EXERCISE DESCRIPTION
Find every line in the records below that holds the word "this", and copy it out.

DATA TO EXAMINE
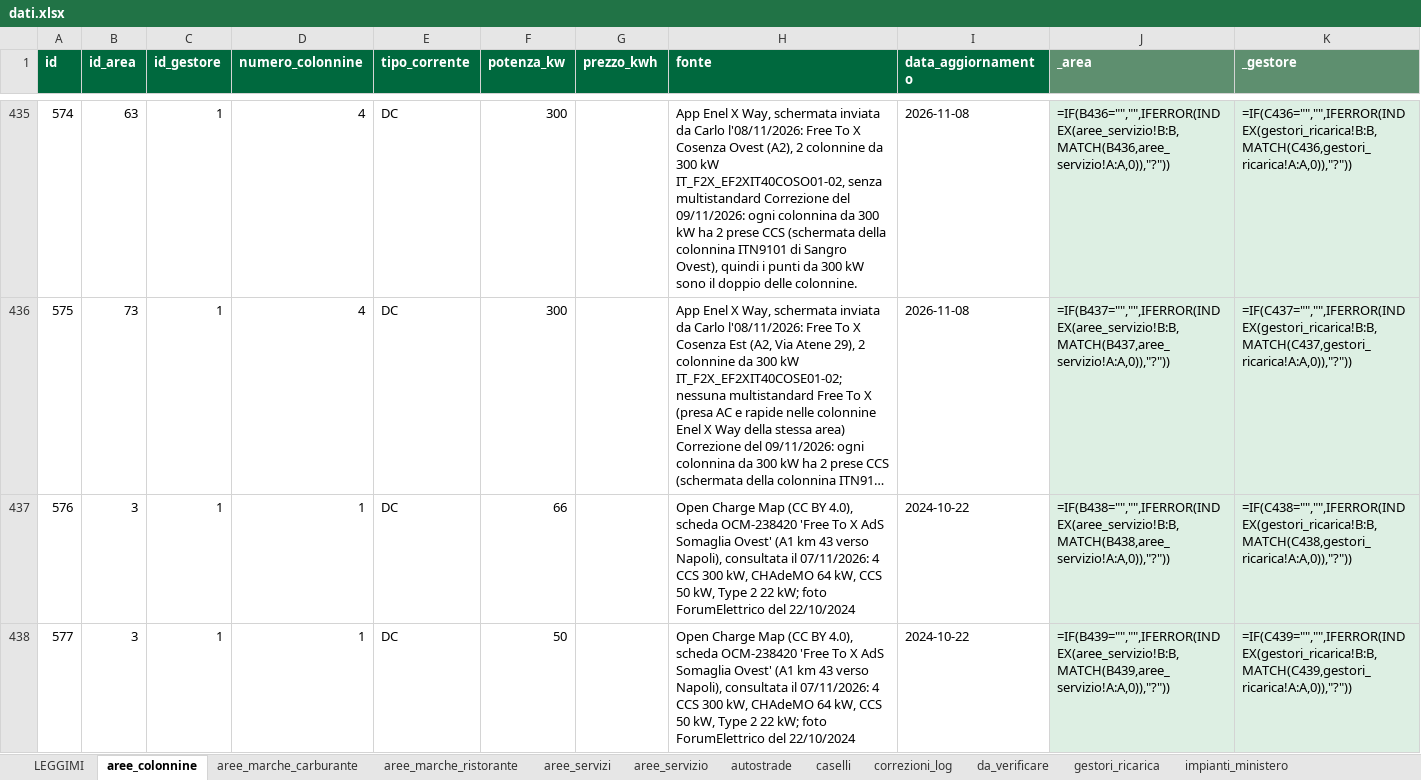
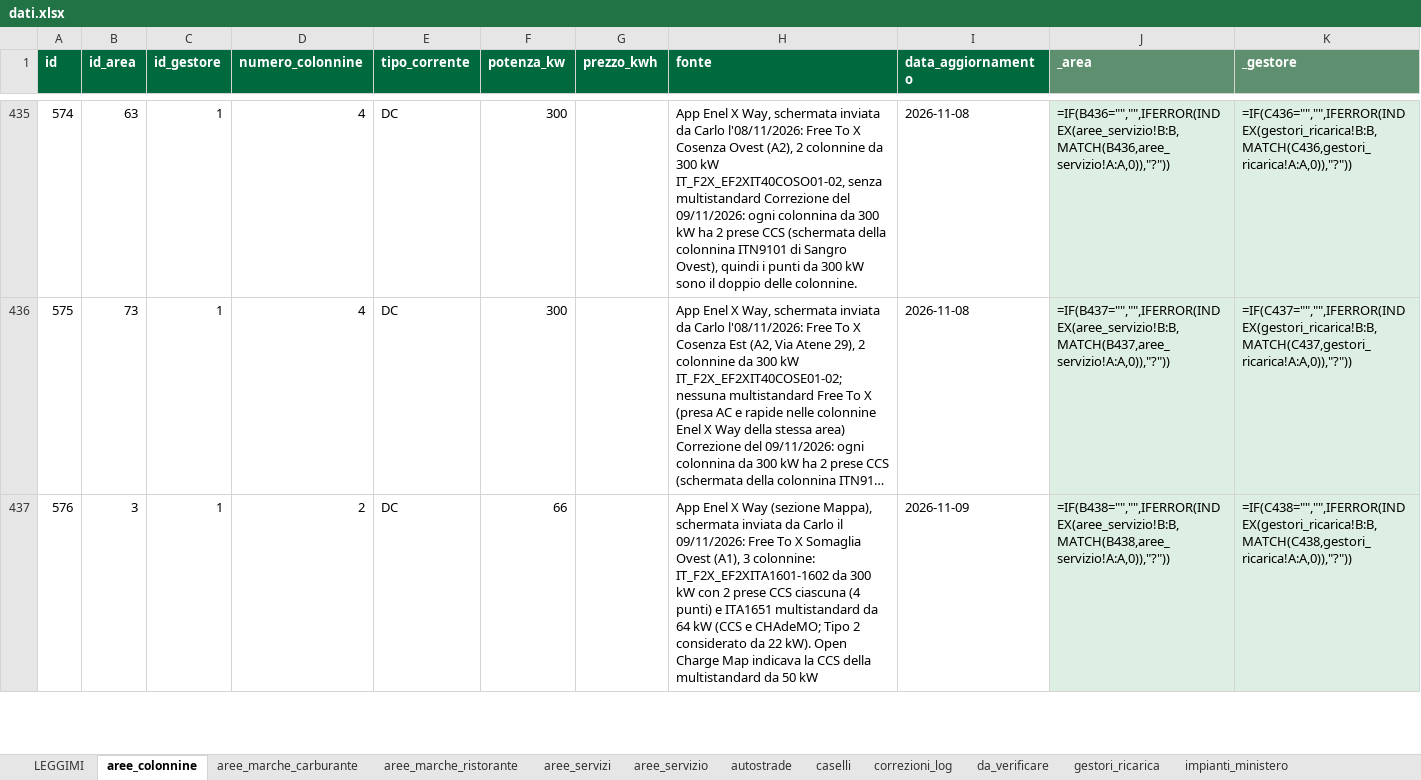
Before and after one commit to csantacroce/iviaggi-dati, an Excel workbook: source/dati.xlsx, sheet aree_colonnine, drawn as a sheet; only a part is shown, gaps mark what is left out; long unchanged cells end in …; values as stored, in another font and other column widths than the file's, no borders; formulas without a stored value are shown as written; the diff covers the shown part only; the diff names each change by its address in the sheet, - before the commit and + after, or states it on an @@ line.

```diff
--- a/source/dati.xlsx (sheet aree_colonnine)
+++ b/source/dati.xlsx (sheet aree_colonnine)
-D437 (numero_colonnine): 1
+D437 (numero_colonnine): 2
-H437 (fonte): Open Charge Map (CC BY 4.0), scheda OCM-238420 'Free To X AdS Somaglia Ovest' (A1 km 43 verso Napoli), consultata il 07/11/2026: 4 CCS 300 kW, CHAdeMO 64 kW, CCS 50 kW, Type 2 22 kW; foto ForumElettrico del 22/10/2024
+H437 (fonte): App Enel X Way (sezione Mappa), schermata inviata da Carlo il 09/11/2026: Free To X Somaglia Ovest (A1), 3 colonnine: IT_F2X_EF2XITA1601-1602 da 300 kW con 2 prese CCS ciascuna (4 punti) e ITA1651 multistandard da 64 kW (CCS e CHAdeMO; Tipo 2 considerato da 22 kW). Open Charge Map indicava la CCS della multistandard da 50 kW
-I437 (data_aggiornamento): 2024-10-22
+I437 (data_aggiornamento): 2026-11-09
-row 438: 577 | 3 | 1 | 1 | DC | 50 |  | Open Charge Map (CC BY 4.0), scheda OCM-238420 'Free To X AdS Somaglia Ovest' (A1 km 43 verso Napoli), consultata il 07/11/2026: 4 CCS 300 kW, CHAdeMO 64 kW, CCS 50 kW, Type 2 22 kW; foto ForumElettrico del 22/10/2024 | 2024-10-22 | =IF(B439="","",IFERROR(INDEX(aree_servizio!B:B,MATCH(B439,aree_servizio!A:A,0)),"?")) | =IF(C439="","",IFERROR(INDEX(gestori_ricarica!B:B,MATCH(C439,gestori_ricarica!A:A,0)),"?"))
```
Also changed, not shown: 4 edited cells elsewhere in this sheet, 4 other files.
...
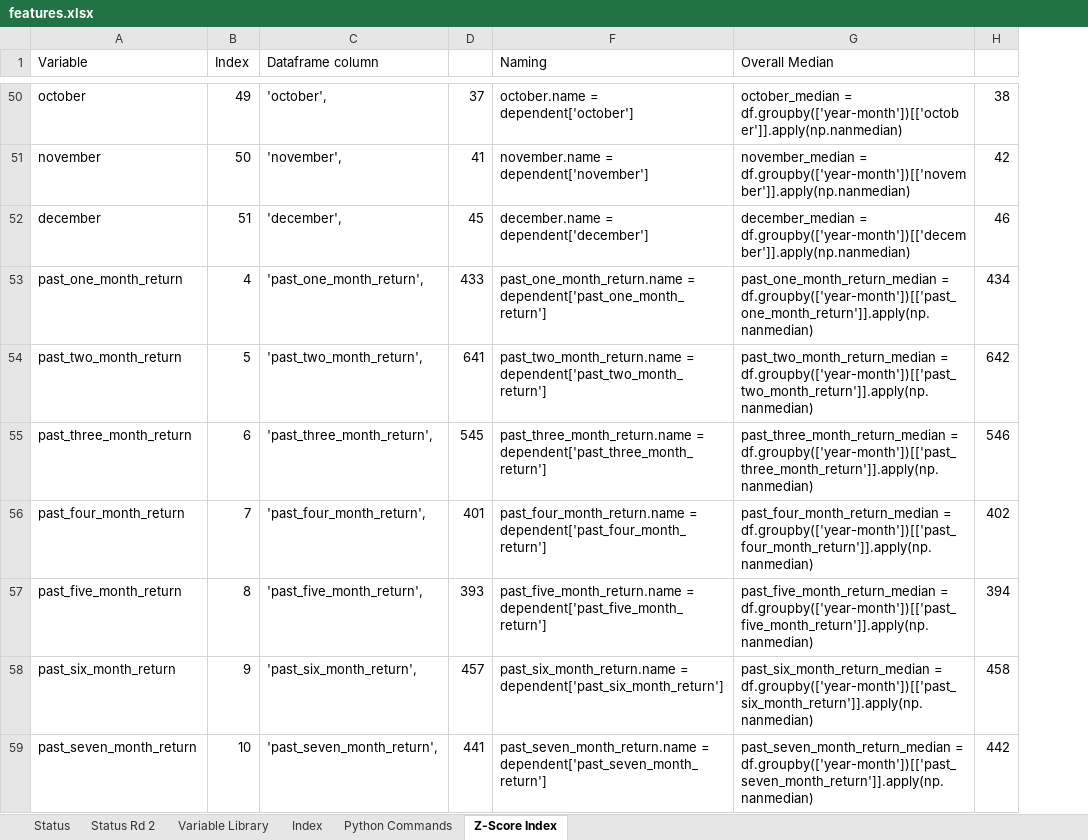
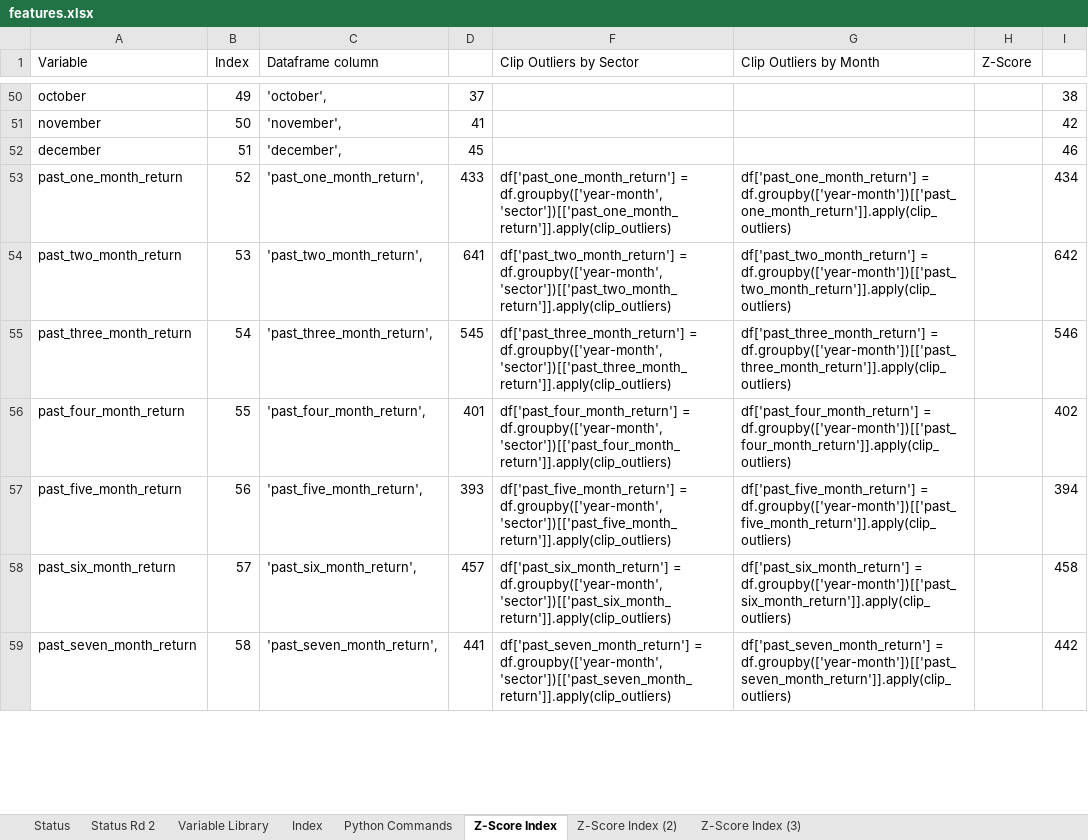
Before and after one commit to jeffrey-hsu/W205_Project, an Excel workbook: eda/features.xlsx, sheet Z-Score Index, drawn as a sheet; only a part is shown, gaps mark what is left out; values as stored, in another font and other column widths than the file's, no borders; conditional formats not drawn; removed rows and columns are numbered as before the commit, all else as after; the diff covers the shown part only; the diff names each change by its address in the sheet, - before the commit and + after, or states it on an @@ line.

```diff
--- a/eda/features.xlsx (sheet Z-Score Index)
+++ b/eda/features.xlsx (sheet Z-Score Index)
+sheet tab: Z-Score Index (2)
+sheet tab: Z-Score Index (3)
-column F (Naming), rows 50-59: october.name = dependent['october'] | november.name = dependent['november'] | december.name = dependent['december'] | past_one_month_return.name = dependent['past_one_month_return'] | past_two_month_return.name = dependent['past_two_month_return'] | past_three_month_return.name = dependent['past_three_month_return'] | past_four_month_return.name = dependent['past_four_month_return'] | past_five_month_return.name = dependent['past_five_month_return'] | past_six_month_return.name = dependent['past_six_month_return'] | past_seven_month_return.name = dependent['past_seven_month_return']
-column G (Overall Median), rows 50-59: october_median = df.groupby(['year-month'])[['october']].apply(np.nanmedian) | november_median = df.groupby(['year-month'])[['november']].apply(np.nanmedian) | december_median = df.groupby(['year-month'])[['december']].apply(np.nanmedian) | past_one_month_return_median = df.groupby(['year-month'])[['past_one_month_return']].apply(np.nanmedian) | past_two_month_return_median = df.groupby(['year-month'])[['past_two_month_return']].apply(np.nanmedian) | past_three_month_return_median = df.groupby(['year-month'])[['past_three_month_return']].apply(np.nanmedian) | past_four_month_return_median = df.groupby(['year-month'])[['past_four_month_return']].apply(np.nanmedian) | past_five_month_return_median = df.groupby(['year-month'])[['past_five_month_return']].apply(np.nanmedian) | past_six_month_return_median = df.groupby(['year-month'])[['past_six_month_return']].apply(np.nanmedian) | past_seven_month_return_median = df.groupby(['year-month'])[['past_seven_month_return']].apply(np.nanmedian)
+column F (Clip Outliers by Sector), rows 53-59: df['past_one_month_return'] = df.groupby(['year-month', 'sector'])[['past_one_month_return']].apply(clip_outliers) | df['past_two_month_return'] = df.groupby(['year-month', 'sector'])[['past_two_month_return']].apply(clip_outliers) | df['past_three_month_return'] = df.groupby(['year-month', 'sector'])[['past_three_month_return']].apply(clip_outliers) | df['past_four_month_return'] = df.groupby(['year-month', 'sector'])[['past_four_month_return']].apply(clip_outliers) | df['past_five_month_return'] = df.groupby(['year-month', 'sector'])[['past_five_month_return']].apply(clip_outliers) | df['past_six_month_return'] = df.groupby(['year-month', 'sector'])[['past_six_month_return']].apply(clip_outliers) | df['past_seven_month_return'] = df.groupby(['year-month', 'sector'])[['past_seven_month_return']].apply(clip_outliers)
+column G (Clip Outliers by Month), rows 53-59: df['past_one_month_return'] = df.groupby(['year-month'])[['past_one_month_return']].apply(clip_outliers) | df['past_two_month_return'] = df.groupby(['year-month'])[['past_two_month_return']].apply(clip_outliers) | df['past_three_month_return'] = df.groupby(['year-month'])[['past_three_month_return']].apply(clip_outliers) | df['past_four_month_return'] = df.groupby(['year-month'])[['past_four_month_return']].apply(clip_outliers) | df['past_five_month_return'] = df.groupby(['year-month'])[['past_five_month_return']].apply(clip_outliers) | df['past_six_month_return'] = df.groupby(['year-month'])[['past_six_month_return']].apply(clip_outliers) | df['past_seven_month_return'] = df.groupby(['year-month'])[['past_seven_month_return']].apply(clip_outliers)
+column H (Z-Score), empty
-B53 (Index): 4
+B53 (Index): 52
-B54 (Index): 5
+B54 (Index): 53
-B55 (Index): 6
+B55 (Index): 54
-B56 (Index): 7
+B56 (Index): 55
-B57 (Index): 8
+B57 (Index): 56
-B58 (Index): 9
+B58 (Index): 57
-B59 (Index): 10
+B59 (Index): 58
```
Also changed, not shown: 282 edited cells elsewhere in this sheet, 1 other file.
...
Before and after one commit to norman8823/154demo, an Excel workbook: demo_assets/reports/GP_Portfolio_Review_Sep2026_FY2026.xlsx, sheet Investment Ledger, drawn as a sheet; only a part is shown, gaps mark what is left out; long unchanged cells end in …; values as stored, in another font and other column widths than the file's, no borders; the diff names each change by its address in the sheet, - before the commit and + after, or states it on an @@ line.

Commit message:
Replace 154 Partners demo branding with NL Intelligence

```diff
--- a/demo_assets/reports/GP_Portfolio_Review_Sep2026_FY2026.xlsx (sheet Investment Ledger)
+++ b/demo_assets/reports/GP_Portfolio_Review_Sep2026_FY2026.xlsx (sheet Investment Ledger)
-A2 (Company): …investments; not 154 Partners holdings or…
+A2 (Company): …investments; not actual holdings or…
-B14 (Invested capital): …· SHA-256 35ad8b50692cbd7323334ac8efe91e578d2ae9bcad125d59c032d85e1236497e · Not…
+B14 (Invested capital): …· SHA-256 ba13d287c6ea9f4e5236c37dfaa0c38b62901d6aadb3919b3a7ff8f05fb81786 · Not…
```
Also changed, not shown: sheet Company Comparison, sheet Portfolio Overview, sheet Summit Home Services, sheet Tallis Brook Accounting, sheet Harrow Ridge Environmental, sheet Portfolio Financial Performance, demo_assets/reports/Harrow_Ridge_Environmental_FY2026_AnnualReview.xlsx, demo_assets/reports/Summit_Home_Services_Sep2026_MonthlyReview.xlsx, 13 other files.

EXERCISE RESPONSE
Also changed, not shown: 4 edited cells elsewhere in this sheet, 4 other files.
Also changed, not shown: 282 edited cells elsewhere in this sheet, 1 other file.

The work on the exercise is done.